Denis Solomon 972 words
One corollary of this is that it is easier and safer for politicians to divert the attention of the public from their failures, by feeding its known prejudices, than to attempt to give real moral leadership.
One example is the way administrations of former colonies have seized on the retention of the death penalty as a supposedly moral issue against the more enlightened attitudes of Europe and even Latin America. Britain has consistently failed to persuade its remaining colonies in the Caribbean, as well as Bermuda, to abandon the practice. The former colonies comprising Caricom have even made common cause on the question by jointly stating their support for capital punishment during the Rome Conference for the creation of an International Criminal Court. This position was distinguished by its irrelevance to the proceedings and outcome of the conference and by the fact that it was spearheaded by a civil rights lawyer and opponent of the death penalty, the Attorney General of Trinidad and Tobago, Ramesh Lawrence Maharaj.
The same is true of attitudes to homosexuality and treatment of gays. The British are in trouble with the European Union because of the homophobic policies of some of their colonies, such as banning gay cruises from some ports.
Not that homophobia, or at least ambivalent public attitudes to homosexuality, are dead in Britain. But recent events have shown that gays in public life are no longer an issue of any great concern to the public.
A number of outings that showed a quarter of Tony Blairs Cabinet to be gay resulted in an attempt by the tabloid newspapers to whip up public frenzy over the possibility that Britain was being run by what one of them, the Sun, called a gay mafia.
The ministers in question were the Secretaries for Culture, Trade and Industry, Agriculture and Welsh Affairs. The Culture Secretary, Chris Smith, was openly gay. Peter Mandelson, Secretary for Trade and Industry and Tony Blairs right hand man, was widely assumed to be gay though he had never confirmed or denied it. Ron Davies, the Welsh Secretary, resigned after an incident in which, apparently in search of a bit of rough trade in a sleazy district of London, he was robbed at knife-point. In the explanation he gave to Parliament about the incident he was ambiguous about his sexual orientation. Mandelson was outed by a former Tory MP in a remark on a BBC programme. The Agriculture Secretary, Nick Brown, was forced to admit he was gay by a tabloid newspaper following an attempt by a former lover to sell a story about their relationship.
So muted was the public reaction to all these non-scandals that Davies may well regret his resignation and the abandonment of his ambition to become chief executive of the new Welsh Assembly.
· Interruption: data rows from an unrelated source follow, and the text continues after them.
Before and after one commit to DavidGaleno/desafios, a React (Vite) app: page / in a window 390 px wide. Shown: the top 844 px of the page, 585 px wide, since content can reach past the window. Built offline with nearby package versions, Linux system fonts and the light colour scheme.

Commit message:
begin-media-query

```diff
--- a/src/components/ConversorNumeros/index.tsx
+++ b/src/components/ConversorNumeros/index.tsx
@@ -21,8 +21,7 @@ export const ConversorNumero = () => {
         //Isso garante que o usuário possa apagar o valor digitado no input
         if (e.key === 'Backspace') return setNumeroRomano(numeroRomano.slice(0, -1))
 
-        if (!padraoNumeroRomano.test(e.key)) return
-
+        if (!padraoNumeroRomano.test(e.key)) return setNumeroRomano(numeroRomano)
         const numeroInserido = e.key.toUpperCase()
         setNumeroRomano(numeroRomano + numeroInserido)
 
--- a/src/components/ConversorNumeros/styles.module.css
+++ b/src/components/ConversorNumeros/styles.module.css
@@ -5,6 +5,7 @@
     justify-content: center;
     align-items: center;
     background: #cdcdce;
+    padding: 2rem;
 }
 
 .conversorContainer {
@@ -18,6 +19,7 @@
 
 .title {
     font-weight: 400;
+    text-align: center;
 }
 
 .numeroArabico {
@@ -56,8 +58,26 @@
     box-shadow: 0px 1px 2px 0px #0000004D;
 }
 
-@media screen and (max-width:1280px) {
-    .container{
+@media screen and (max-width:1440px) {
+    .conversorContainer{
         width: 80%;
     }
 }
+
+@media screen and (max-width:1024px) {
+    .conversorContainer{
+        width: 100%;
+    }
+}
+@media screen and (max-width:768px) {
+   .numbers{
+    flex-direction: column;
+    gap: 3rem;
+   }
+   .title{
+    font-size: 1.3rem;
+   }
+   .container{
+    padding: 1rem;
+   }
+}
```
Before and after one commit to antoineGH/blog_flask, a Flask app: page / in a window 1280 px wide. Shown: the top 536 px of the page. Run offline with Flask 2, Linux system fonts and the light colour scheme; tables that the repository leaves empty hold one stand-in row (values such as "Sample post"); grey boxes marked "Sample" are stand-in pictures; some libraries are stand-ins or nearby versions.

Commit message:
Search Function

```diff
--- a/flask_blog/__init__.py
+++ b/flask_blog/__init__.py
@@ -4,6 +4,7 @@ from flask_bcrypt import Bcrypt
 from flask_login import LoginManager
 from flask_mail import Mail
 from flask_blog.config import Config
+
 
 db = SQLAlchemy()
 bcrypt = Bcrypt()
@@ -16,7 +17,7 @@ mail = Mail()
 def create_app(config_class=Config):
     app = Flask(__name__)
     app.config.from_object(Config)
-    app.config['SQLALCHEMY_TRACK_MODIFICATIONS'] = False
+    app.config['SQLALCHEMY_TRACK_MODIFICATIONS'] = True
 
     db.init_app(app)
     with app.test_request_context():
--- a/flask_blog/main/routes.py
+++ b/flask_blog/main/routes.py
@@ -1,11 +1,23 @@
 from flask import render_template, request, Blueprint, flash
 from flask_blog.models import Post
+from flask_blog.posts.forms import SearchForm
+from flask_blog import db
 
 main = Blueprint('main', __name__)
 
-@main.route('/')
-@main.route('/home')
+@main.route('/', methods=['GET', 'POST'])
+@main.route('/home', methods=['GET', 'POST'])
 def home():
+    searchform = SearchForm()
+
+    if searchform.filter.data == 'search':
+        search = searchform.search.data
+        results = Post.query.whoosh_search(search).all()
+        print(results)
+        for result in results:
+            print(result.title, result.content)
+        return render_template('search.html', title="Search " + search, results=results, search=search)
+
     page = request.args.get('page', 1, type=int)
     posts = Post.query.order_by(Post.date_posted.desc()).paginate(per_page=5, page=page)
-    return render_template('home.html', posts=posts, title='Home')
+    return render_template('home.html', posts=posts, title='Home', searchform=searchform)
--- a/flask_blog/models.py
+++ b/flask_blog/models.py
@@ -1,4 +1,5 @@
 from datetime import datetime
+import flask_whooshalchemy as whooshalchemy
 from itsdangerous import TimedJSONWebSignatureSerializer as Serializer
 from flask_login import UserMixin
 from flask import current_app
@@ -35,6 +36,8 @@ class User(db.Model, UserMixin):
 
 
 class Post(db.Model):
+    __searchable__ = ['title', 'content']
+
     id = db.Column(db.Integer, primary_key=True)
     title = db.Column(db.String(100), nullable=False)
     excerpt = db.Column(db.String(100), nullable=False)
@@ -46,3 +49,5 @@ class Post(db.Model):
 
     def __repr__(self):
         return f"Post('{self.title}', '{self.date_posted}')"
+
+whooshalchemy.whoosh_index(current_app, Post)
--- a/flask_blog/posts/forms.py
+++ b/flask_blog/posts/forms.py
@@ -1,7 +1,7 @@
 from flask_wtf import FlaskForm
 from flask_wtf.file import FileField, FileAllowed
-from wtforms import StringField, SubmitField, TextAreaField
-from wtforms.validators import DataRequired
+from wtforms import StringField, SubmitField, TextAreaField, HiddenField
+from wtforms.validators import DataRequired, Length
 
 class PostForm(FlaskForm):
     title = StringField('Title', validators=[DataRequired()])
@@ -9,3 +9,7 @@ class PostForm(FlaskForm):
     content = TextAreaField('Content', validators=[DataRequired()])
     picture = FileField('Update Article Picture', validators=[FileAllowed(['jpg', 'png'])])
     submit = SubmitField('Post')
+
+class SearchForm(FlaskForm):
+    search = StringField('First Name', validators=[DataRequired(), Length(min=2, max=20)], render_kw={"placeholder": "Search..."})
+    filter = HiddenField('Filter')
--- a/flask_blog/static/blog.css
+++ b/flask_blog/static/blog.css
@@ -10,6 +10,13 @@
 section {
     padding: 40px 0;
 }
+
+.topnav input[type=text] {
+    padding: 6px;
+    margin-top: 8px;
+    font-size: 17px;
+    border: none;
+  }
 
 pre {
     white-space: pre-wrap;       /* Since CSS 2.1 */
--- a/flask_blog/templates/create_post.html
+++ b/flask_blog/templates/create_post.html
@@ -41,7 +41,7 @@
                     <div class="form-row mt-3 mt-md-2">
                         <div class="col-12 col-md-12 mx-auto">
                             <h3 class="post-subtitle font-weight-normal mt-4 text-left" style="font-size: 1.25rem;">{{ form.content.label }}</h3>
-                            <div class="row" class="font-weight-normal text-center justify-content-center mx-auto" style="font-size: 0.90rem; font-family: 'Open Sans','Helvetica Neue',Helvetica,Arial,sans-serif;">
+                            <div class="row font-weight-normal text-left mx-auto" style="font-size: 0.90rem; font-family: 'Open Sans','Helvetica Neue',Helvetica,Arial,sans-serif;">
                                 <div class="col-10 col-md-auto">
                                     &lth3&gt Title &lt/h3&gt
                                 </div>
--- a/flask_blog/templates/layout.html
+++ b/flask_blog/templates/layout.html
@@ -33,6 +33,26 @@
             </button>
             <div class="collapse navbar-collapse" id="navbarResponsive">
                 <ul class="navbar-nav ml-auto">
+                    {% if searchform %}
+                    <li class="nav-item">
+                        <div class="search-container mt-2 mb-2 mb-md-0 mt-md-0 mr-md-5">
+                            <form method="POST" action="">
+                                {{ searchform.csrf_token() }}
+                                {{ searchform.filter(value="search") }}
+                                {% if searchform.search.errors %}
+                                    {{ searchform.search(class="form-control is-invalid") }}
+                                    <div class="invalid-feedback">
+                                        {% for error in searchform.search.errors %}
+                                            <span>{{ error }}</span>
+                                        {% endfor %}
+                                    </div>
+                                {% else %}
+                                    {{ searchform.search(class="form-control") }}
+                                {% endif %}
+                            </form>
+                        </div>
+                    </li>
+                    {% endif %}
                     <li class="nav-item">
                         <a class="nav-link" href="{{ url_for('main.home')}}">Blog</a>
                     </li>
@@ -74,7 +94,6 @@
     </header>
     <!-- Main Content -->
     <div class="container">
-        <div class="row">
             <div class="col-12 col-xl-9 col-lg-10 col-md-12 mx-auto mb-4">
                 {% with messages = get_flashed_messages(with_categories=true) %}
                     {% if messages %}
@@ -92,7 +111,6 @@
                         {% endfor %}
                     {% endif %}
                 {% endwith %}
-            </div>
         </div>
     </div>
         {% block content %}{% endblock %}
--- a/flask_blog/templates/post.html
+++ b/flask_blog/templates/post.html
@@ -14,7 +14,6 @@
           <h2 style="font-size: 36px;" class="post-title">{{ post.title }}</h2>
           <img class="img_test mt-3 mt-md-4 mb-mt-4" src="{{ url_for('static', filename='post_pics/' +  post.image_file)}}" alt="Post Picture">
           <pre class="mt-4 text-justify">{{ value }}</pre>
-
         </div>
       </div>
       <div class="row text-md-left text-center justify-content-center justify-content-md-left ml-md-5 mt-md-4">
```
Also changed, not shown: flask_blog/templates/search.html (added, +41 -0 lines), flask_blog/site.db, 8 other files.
The Prime Minister and the local parties of the ministers concerned made it clear that their private life was of no consequence to their office, and the public seemed to agree.
The only note of caution was sounded by Lord Tebbit, the former Chairman of the Tory party under Margaret Thatcher and a man of known Neanderthal opinions, who wrote a letter to a Conservative newspaper to say that Mandelson should never be made Home Secretary because gays, like Freemasons, were in a position to do each other favours. Why they should be more so inclined than heterosexuals he did not say, nor did he seem to realise that any need to do favours could only spring from a sense of persecution which would only be justified by the kind of ban he himself was proposing.
The tabloid witch-hunt, therefore, turned out to be a thoroughly damp squib, and while Downing Street did not seem to want to clash with the press over their right to discuss the sexuality of public figures, the Chairman of the Parliamentary Party and the Deputy Prime Minister called the tabloids coverage deplorable and suggested that it be referred to the Press Complaints Commission.
The situation is very different in the former British colonies of southern Africa, where the attack on gays comes not from press or public but from government leaders. An article in last weeks Economist refers to President Mugabe of Zimbabwes frequent diatribes against homosexuality, in which he has said that gays are worse than pigs and dogs. President Sam Nujoma of Namibia has pledged to uproot homosexuality, and President Frederick Chiluba of Zambia has threatened to arrest members of a gay rights group if they attempt to register as an official organisation. These threats are taken by civil rights groups to be part of a concerted campaign against gays as a soft target to divert public attention from domestic economic and social problems, such as Mugabes failure ever since Independence to institute a workable land reform policy.
Ironically, the African leaders pillory homosexuality not only as un-African but as a sin against God and an example of moral pollution imported from the West. They are apparently unaware of the contradiction of using one colonial importation from the West, namely Christianity, to condemn what they claim to be another, while the Western Christian nations and even Christianity itself is becoming more liberal on the question. In fact, the real import is religious intolerance. The attempts of the Anglican Church to admit gays to the priesthood was torpedoed not by British but by African bishops, who in true Third World style have acquired more of the prohibitive and regimentational aspects of Christianity than of its tolerance and humanity. Perhaps they were also worried about their position vis-a-vis the benighted political leaders in their home countries.
Copyright © Denis Solomon Trinidad and Tobago Humanist Association www.humanist.org.tt/humanist/forum/solomon